INPUT RECORDS Start Marker
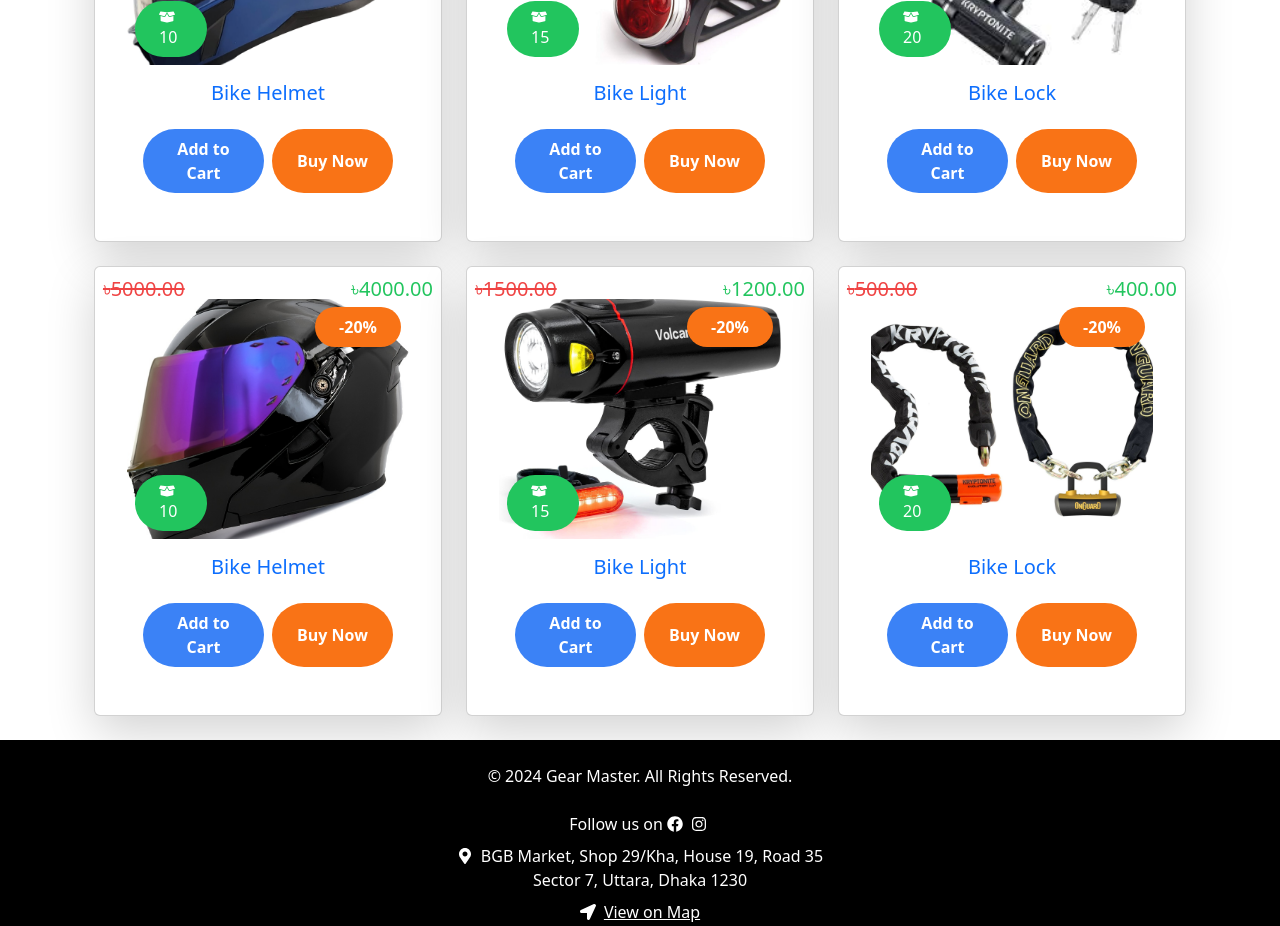
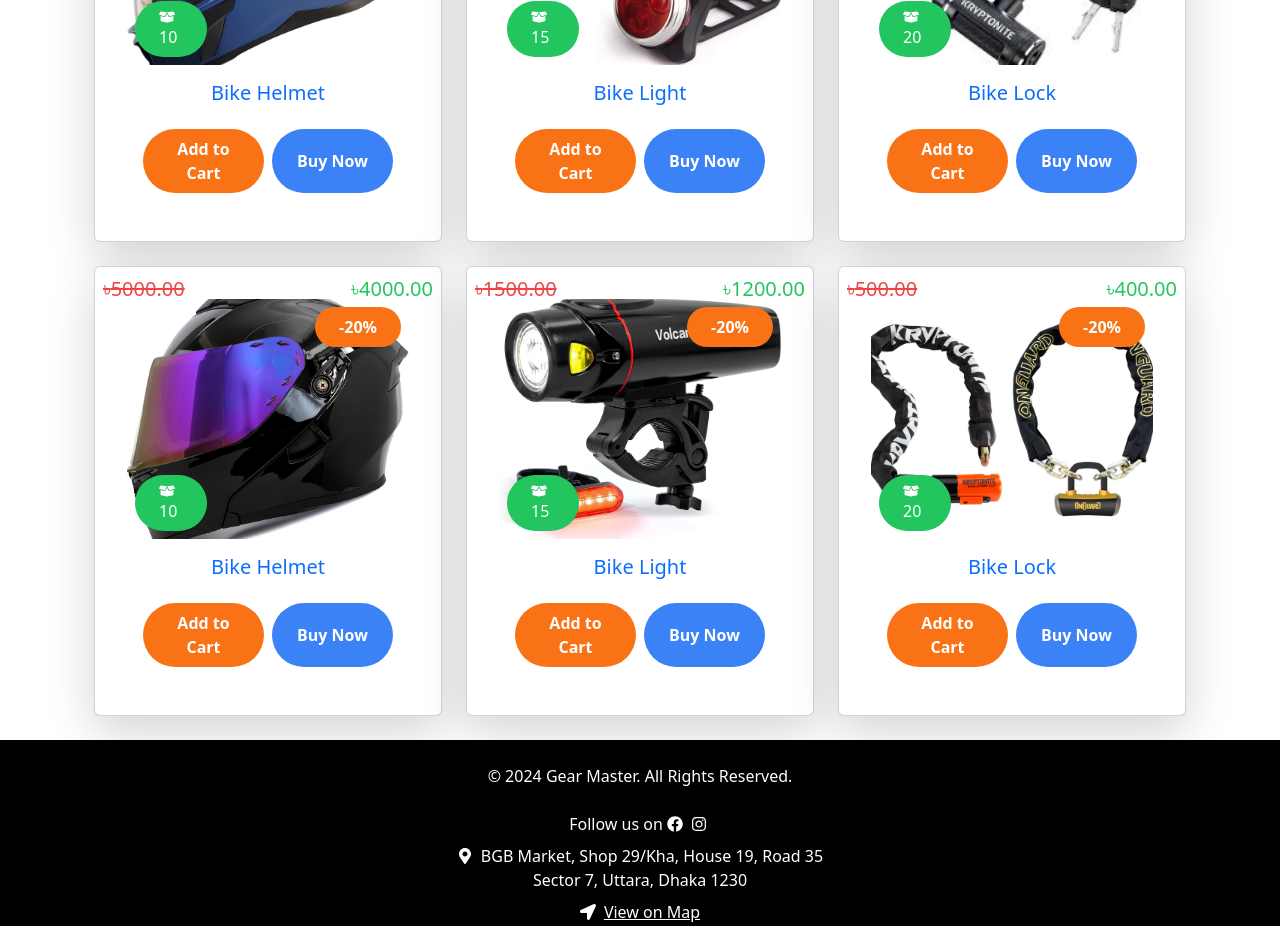
Before and after one commit to saajiidi/gm-store, a React (Create React App) app: page / in a window 1280 px wide. Shown: the part 1020-1946 px from the top of the page. Built offline with nearby package versions, Linux system fonts and the light colour scheme.

Commit message:
Update ProductCard.tsx

```diff
--- a/src/components/Products/ProductCard.tsx
+++ b/src/components/Products/ProductCard.tsx
@@ -57,10 +57,10 @@ const ProductCard: React.FC<ProductCardProps> = ({ product }) => {
           </Link>
 
           <div className="flex justify-between mt-4 space-x-2">
-            <button className="w-1/2 bg-blue-500 hover:bg-blue-700 text-white font-bold py-2 px-4 rounded-full">
+            <button className="w-1/2 bg-orange-500 hover:bg-blue-700 text-white font-bold py-2 px-4 rounded-full">
               Add to Cart
             </button>
-            <button className="w-1/2 bg-orange-500 hover:bg-orange-700 text-white font-bold py-2 px-4 rounded-full">
+            <button className="w-1/2 bg-blue-500 hover:bg-orange-700 text-white font-bold py-2 px-4 rounded-full">
               Buy Now
             </button>
           </div>
```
INPUT RECORDS End Marker
• WHAT TO DO
Reproduce the material word for word, but without its images.

• THE ANSWER
Before and after one commit to saajiidi/gm-store, a React (Create React App) app: page / in a window 1280 px wide. Shown: the part 1020-1946 px from the top of the page. Built offline with nearby package versions, Linux system fonts and the light colour scheme.

Commit message:
Update ProductCard.tsx

```diff
--- a/src/components/Products/ProductCard.tsx
+++ b/src/components/Products/ProductCard.tsx
@@ -57,10 +57,10 @@ const ProductCard: React.FC<ProductCardProps> = ({ product }) => {
           </Link>
 
           <div className="flex justify-between mt-4 space-x-2">
-            <button className="w-1/2 bg-blue-500 hover:bg-blue-700 text-white font-bold py-2 px-4 rounded-full">
+            <button className="w-1/2 bg-orange-500 hover:bg-blue-700 text-white font-bold py-2 px-4 rounded-full">
               Add to Cart
             </button>
-            <button className="w-1/2 bg-orange-500 hover:bg-orange-700 text-white font-bold py-2 px-4 rounded-full">
+            <button className="w-1/2 bg-blue-500 hover:bg-orange-700 text-white font-bold py-2 px-4 rounded-full">
               Buy Now
             </button>
           </div>
```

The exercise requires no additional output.